O For a Muse of Fire

I've spent most of today so far in fire-related activities.  Chopping wood, coaxing flames, piling on sticks, groaning about how my back and hands hurt... fireplaces are a lot of work, as some of you may know. 

This morning we woke up freezing cold and rather miserable (Virginia having finally realized that it's January, not October), so my mom and I decided to make a fire ourselves.  Usually it's my dad's job, but since he was at work it was up to us.  We had it nicely built up, but then we ran out of wood.  At first we sent out the little 'uns to gather sticks, but then they brought in a huge log....and I had a bright idea.  I would chop it.  My dad has a little hatchet which I've always wanted to try out, and now I got my chance.  (I'm certain there''s a bigger one somewhere in the garage, but I'm scared of the garage - too many spiders - so I didn't hunt too far.  So I grabbed my brother Joe and went out chopping. 

Chopping wood is glorious fun.  You get to whack an inanimate object with a sharp tool.  What's not to love?  I think I shall keep a supply of sticks to chop when I get angry from now on.  Really.  I think it would be quite beneficial.

So, to give this post a reason for existing, I shall explain some basics of stick-gathering and fire-making to you poor city slickers.  (You have no idea how hypocritical it is for me to say that.  I am by no means a country girl.) 

So, stick-gathering.  The sticks should be dry, but not rotted.  If they're rotten, they'll burn up like twigs, which is okay for a quick blaze, but isn't really worth it.  The lighter they are, the drier they are.  The drier they are, the better (and quicker) they'll burn.  Obviously the bigger they are, the longer they'll burn.  I don't know much about types of wood...I know some burn better than others, but I have no idea which.

Once you've got the sticks, you can make the fire. (By-the-by, unless you have a strong man, a saw, and big tree limbs, I recommend that you buy logs from a grocery store or something to supplement your sticks.)  If you have a huge fireplace or are making a bonfire, the best method is to lay your logs in a square shape with sticks and kindling (pinecones work well) in between.  If you've only got a regular fireplace, you can lay the logs in a triangle or x-shape.  I've been laying my sticks vertically against a log in the back and stuffing the middle with twigs, but it's not working terribly well.

So yeah, that's what I've learned about fires.  They're great fun, even though it's a ridiculous amount of work.

If you've got anything to add to my fire-making-knowledge, tell me in the comments.  And if I've got anything wrong, pleasepleaseplease tell me.  And if you made it to the end of my chattering...congratulations.

via google images


  1. "So I grabbed my brother Joe and went out chopping."


  2. Fires.
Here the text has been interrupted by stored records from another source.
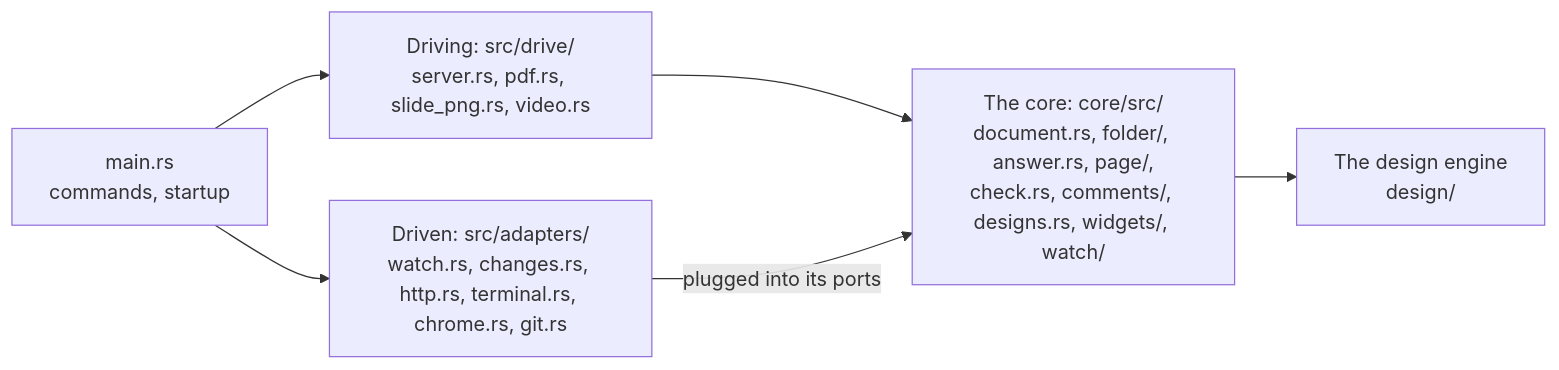
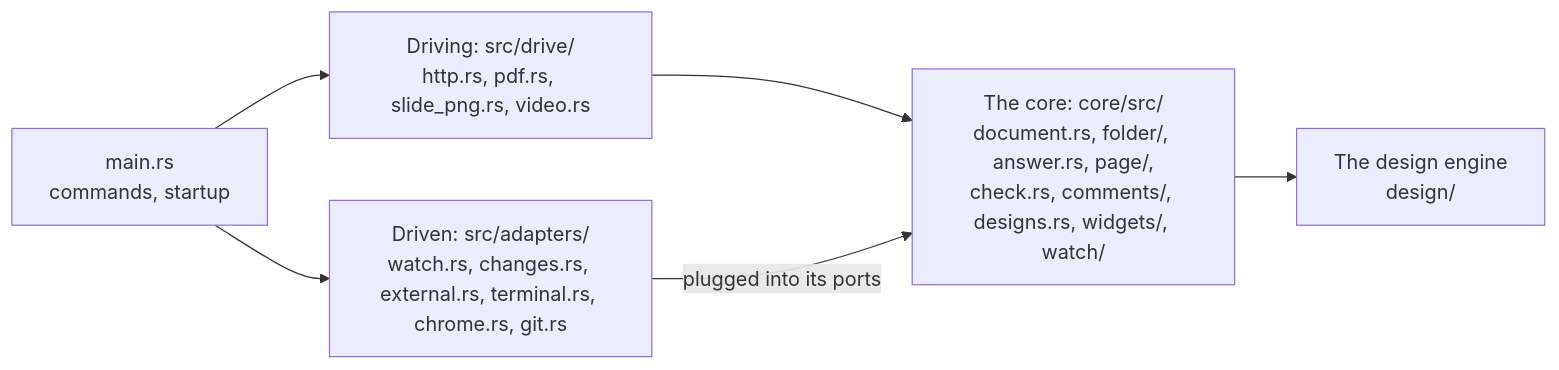
One commit to andrei512/devpage changed the diagram in docs/boxes/engineering/code-map/README.md. Above: the diagram before and after it, drawn with Mermaid. The commit also changed other lines of this file and 38 other files, not shown here.

````diff
--- a/docs/boxes/engineering/code-map/README.md
+++ b/docs/boxes/engineering/code-map/README.md
@@ -26,13 +26,13 @@
 ```mermaid
 flowchart LR
-  main["main.rs<br/>commands, startup"] --> drive["Driving: src/drive/<br/>server.rs, pdf.rs, slide_png.rs, video.rs"]
-  main --> adapters["Driven: src/adapters/<br/>watch.rs, changes.rs, http.rs, terminal.rs, chrome.rs, git.rs"]
+  main["main.rs<br/>commands, startup"] --> drive["Driving: src/drive/<br/>http.rs, pdf.rs, slide_png.rs, video.rs"]
+  main --> adapters["Driven: src/adapters/<br/>watch.rs, changes.rs, external.rs, terminal.rs, chrome.rs, git.rs"]
   drive --> core["The core: core/src/<br/>document.rs, folder/, answer.rs, page/,<br/>check.rs, comments/, designs.rs, widgets/, watch/"]
   adapters -- "plugged into its ports" --> core
   core --> engine["The design engine<br/>design/"]
   click main href "#how-main-wires-it-together" "How main wires it together"
   click drive href "../../viewer/serving-pages/README.md" "Serving pages"
   click adapters href "../../viewer/live-updates/README.md" "Live updates"
   click core href "../../viewer/rendering-a-page/README.md" "Rendering a page"
   click engine href "../../viewer/design-engine/README.md" "The design engine"
 ```
````
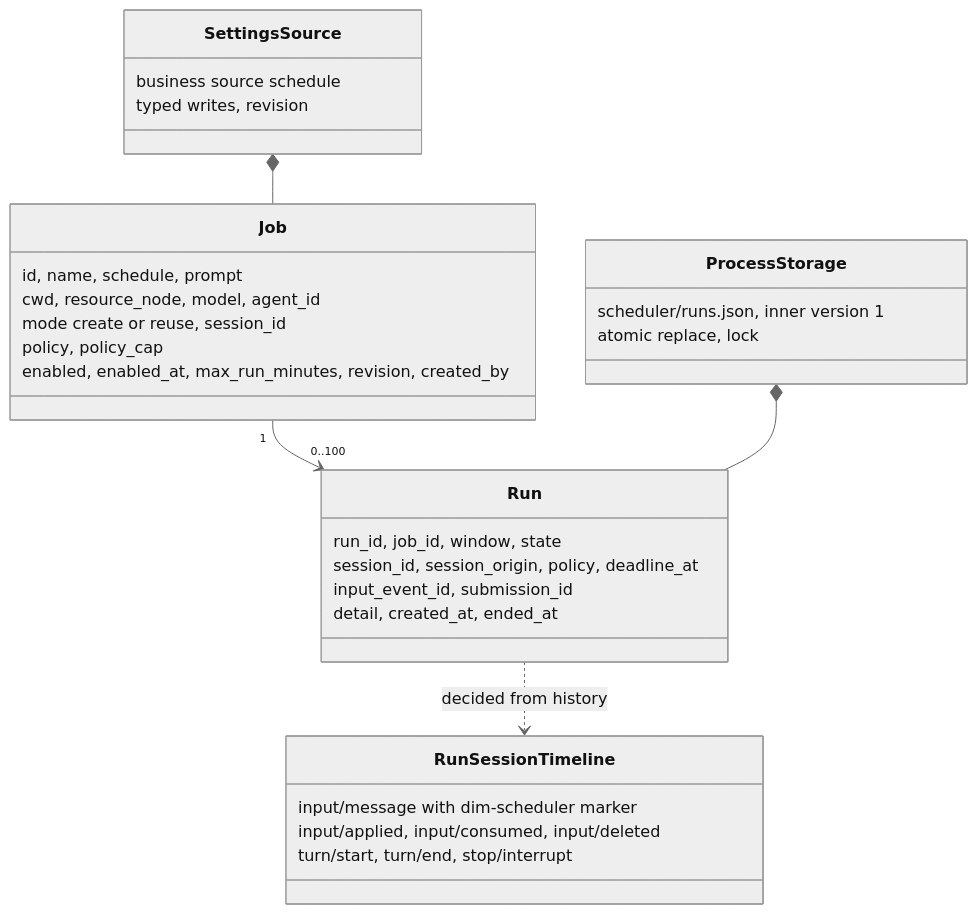
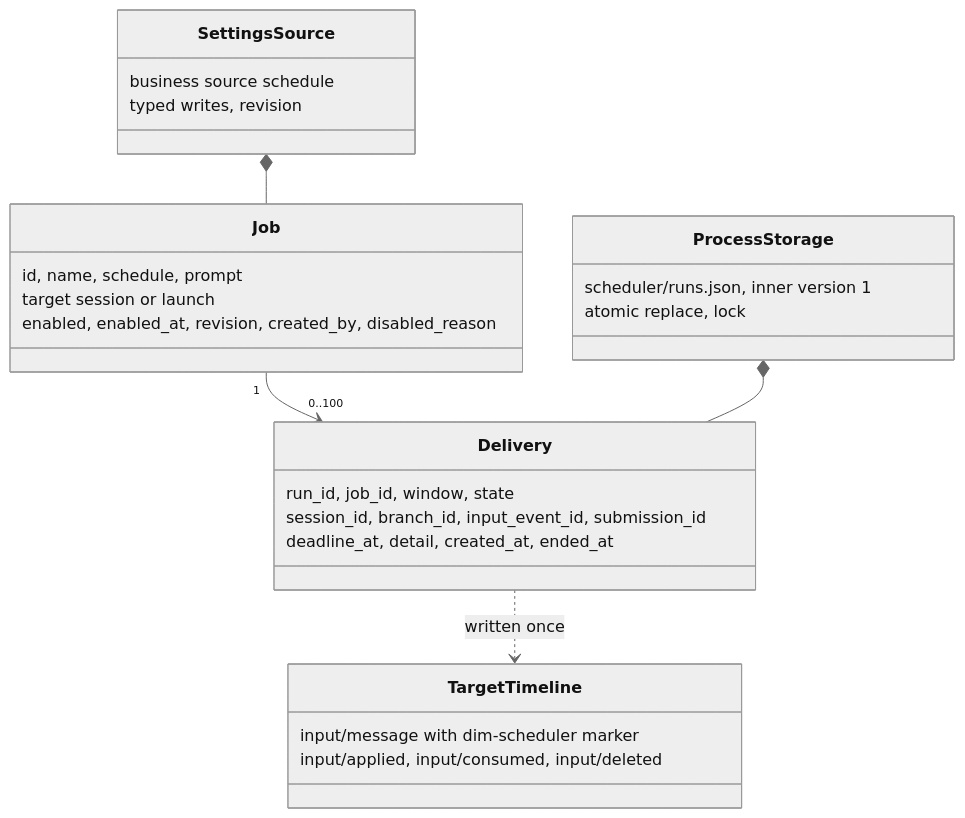
One commit to CoutinhoTTS/dim-agent changed the second of 5 diagrams in docs/design/plugins/Scheduler.md. Above: the diagram before and after it, drawn with Mermaid (neutral theme). The commit also changed other lines of this file and 5 other files, not shown here.

First line of the commit message:
docs(scheduler): deliver a scheduled job to the branch that saved it

````diff
--- a/docs/design/plugins/Scheduler.md
+++ b/docs/design/plugins/Scheduler.md
@@ -161,33 +124,29 @@
 ```mermaid
 classDiagram
   class Job {
     id, name, schedule, prompt
-    cwd, resource_node, model, agent_id
-    mode create or reuse, session_id
-    policy, policy_cap
-    enabled, enabled_at, max_run_minutes, revision, created_by
+    target session or launch
+    enabled, enabled_at, revision, created_by, disabled_reason
   }
-  class Run {
+  class Delivery {
     run_id, job_id, window, state
-    session_id, session_origin, policy, deadline_at
-    input_event_id, submission_id
-    detail, created_at, ended_at
+    session_id, branch_id, input_event_id, submission_id
+    deadline_at, detail, created_at, ended_at
   }
   class SettingsSource {
     business source schedule
     typed writes, revision
   }
   class ProcessStorage {
     scheduler/runs.json, inner version 1
     atomic replace, lock
   }
-  class RunSessionTimeline {
+  class TargetTimeline {
     input/message with dim-scheduler marker
     input/applied, input/consumed, input/deleted
-    turn/start, turn/end, stop/interrupt
   }
-  Job "1" --> "0..100" Run
+  Job "1" --> "0..100" Delivery
   SettingsSource *-- Job
-  ProcessStorage *-- Run
-  Run ..> RunSessionTimeline : decided from history
+  ProcessStorage *-- Delivery
+  Delivery ..> TargetTimeline : written once
 ```
````
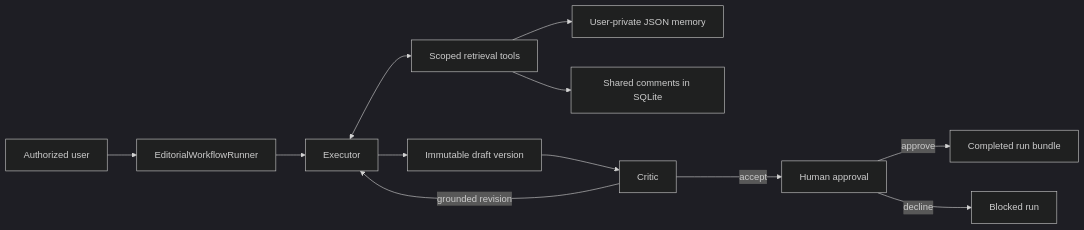
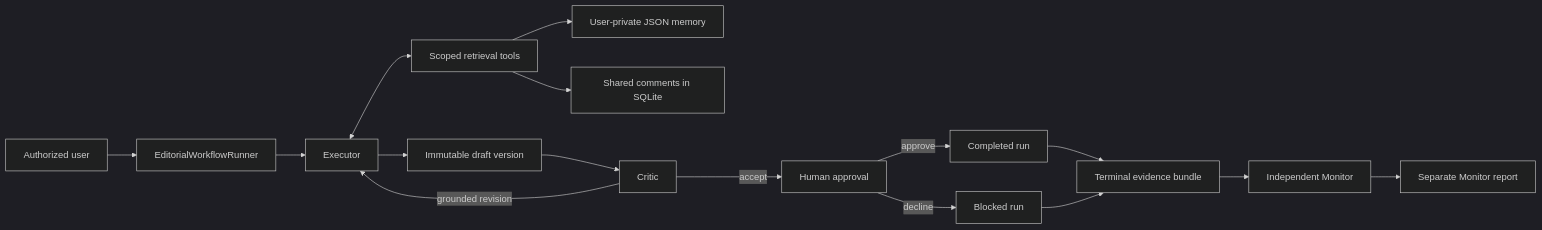
One commit to camomilesson/Editorial-Team-Agentic-AI-System changed the diagram in README.md. Above: the diagram before and after it, drawn with Mermaid (dark theme). The commit also changed other lines of this file, not shown here.

````diff
--- a/README.md
+++ b/README.md
@@ -19,14 +22,18 @@
 ```mermaid
 flowchart LR
     U["Authorized user"] --> O["EditorialWorkflowRunner"]
     O --> E["Executor"]
     E <--> T["Scoped retrieval tools"]
     T --> M["User-private JSON memory"]
     T --> C["Shared comments in SQLite"]
     E --> V["Immutable draft version"]
     V --> K["Critic"]
     K -->|grounded revision| E
     K -->|accept| A["Human approval"]
-    A -->|approve| D["Completed run bundle"]
+    A -->|approve| D["Completed run"]
     A -->|decline| B["Blocked run"]
+    D --> X["Terminal evidence bundle"]
+    B --> X
+    X --> I["Independent Monitor"]
+    I --> R["Separate Monitor report"]
 ```
````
Love 'em. I'm not a pyromaniac... okay, maybe a little. :]

    We've only had a fire or two this year, which is very disappointing. They're so cozy, but there hasn't been dire need of one. I love started them up, though. We use fire starters, newspaper, and pine cones to get ours roaring. I think the fire starters (a lump of stuff of some sort that comes in a package that you light on fire, which burns for a long while- enough time to get the wood to catch), are kind of cheating, but whatever. :P

    God bless!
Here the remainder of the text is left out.